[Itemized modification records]

##########

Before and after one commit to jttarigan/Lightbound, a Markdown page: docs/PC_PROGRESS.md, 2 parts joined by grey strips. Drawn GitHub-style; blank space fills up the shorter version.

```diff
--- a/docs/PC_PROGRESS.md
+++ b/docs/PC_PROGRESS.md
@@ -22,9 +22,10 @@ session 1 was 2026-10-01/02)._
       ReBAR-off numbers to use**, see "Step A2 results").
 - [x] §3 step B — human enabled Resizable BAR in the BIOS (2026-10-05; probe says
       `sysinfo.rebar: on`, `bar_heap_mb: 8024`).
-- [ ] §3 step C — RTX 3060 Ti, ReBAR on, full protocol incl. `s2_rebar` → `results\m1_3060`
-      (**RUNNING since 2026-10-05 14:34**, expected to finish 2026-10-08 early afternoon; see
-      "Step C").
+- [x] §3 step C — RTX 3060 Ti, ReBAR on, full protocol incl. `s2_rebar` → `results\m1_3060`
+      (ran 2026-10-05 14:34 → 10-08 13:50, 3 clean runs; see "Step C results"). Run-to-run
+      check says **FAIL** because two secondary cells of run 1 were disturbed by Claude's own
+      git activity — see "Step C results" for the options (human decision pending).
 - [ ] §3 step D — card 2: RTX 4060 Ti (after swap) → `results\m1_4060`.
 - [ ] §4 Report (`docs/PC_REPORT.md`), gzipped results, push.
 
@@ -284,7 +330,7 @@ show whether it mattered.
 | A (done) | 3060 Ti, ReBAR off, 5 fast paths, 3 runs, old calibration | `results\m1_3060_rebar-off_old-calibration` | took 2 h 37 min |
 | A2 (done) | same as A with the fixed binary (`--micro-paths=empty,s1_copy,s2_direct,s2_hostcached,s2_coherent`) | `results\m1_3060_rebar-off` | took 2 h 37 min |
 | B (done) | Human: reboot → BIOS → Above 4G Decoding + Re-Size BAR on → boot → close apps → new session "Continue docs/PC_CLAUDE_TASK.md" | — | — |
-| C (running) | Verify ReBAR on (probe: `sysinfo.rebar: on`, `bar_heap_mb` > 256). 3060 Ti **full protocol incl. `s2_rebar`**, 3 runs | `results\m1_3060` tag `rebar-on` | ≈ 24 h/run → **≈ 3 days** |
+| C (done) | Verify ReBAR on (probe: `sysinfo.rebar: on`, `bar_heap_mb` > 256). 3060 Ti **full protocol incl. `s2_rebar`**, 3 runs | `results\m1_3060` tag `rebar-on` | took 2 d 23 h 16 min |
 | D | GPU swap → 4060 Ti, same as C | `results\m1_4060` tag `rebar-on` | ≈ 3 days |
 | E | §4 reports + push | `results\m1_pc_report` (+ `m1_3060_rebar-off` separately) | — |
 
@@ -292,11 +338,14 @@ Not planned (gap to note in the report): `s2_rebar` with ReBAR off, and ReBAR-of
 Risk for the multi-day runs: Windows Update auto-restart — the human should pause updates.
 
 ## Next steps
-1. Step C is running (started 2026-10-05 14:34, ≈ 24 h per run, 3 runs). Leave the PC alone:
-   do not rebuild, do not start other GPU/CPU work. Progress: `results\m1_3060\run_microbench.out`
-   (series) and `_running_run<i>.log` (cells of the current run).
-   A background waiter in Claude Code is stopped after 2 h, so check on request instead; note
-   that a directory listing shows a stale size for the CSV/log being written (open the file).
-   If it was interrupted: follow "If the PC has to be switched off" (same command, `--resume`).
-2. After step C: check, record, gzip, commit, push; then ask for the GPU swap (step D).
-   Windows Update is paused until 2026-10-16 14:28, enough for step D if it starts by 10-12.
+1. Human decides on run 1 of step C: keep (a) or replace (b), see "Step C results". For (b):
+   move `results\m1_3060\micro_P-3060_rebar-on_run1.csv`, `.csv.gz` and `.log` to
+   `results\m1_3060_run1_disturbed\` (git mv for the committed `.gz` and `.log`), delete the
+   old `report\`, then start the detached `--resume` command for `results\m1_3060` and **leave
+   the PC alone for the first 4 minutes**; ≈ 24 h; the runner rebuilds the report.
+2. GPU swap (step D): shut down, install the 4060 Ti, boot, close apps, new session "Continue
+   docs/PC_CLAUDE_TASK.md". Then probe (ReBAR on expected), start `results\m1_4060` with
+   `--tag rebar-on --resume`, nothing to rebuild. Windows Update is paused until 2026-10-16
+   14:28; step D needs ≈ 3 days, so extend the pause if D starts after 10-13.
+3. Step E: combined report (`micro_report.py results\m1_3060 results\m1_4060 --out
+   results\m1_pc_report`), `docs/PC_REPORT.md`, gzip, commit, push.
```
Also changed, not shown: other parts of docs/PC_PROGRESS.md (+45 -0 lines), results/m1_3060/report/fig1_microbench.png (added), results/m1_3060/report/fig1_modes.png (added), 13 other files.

##########

→ Exercise description
Could you reproduce the data above exactly as given?

→ Task solution
Before and after one commit to jttarigan/Lightbound, a Markdown page: docs/PC_PROGRESS.md, 2 parts joined by grey strips. Drawn GitHub-style; blank space fills up the shorter version.

```diff
--- a/docs/PC_PROGRESS.md
+++ b/docs/PC_PROGRESS.md
@@ -22,9 +22,10 @@ session 1 was 2026-10-01/02)._
       ReBAR-off numbers to use**, see "Step A2 results").
 - [x] §3 step B — human enabled Resizable BAR in the BIOS (2026-10-05; probe says
       `sysinfo.rebar: on`, `bar_heap_mb: 8024`).
-- [ ] §3 step C — RTX 3060 Ti, ReBAR on, full protocol incl. `s2_rebar` → `results\m1_3060`
-      (**RUNNING since 2026-10-05 14:34**, expected to finish 2026-10-08 early afternoon; see
-      "Step C").
+- [x] §3 step C — RTX 3060 Ti, ReBAR on, full protocol incl. `s2_rebar` → `results\m1_3060`
+      (ran 2026-10-05 14:34 → 10-08 13:50, 3 clean runs; see "Step C results"). Run-to-run
+      check says **FAIL** because two secondary cells of run 1 were disturbed by Claude's own
+      git activity — see "Step C results" for the options (human decision pending).
 - [ ] §3 step D — card 2: RTX 4060 Ti (after swap) → `results\m1_4060`.
 - [ ] §4 Report (`docs/PC_REPORT.md`), gzipped results, push.
 
@@ -284,7 +330,7 @@ show whether it mattered.
 | A (done) | 3060 Ti, ReBAR off, 5 fast paths, 3 runs, old calibration | `results\m1_3060_rebar-off_old-calibration` | took 2 h 37 min |
 | A2 (done) | same as A with the fixed binary (`--micro-paths=empty,s1_copy,s2_direct,s2_hostcached,s2_coherent`) | `results\m1_3060_rebar-off` | took 2 h 37 min |
 | B (done) | Human: reboot → BIOS → Above 4G Decoding + Re-Size BAR on → boot → close apps → new session "Continue docs/PC_CLAUDE_TASK.md" | — | — |
-| C (running) | Verify ReBAR on (probe: `sysinfo.rebar: on`, `bar_heap_mb` > 256). 3060 Ti **full protocol incl. `s2_rebar`**, 3 runs | `results\m1_3060` tag `rebar-on` | ≈ 24 h/run → **≈ 3 days** |
+| C (done) | Verify ReBAR on (probe: `sysinfo.rebar: on`, `bar_heap_mb` > 256). 3060 Ti **full protocol incl. `s2_rebar`**, 3 runs | `results\m1_3060` tag `rebar-on` | took 2 d 23 h 16 min |
 | D | GPU swap → 4060 Ti, same as C | `results\m1_4060` tag `rebar-on` | ≈ 3 days |
 | E | §4 reports + push | `results\m1_pc_report` (+ `m1_3060_rebar-off` separately) | — |
 
@@ -292,11 +338,14 @@ Not planned (gap to note in the report): `s2_rebar` with ReBAR off, and ReBAR-of
 Risk for the multi-day runs: Windows Update auto-restart — the human should pause updates.
 
 ## Next steps
-1. Step C is running (started 2026-10-05 14:34, ≈ 24 h per run, 3 runs). Leave the PC alone:
-   do not rebuild, do not start other GPU/CPU work. Progress: `results\m1_3060\run_microbench.out`
-   (series) and `_running_run<i>.log` (cells of the current run).
-   A background waiter in Claude Code is stopped after 2 h, so check on request instead; note
-   that a directory listing shows a stale size for the CSV/log being written (open the file).
-   If it was interrupted: follow "If the PC has to be switched off" (same command, `--resume`).
-2. After step C: check, record, gzip, commit, push; then ask for the GPU swap (step D).
-   Windows Update is paused until 2026-10-16 14:28, enough for step D if it starts by 10-12.
+1. Human decides on run 1 of step C: keep (a) or replace (b), see "Step C results". For (b):
+   move `results\m1_3060\micro_P-3060_rebar-on_run1.csv`, `.csv.gz` and `.log` to
+   `results\m1_3060_run1_disturbed\` (git mv for the committed `.gz` and `.log`), delete the
+   old `report\`, then start the detached `--resume` command for `results\m1_3060` and **leave
+   the PC alone for the first 4 minutes**; ≈ 24 h; the runner rebuilds the report.
+2. GPU swap (step D): shut down, install the 4060 Ti, boot, close apps, new session "Continue
+   docs/PC_CLAUDE_TASK.md". Then probe (ReBAR on expected), start `results\m1_4060` with
+   `--tag rebar-on --resume`, nothing to rebuild. Windows Update is paused until 2026-10-16
+   14:28; step D needs ≈ 3 days, so extend the pause if D starts after 10-13.
+3. Step E: combined report (`micro_report.py results\m1_3060 results\m1_4060 --out
+   results\m1_pc_report`), `docs/PC_REPORT.md`, gzip, commit, push.
```
Also changed, not shown: other parts of docs/PC_PROGRESS.md (+45 -0 lines), results/m1_3060/report/fig1_microbench.png (added), results/m1_3060/report/fig1_modes.png (added), 13 other files.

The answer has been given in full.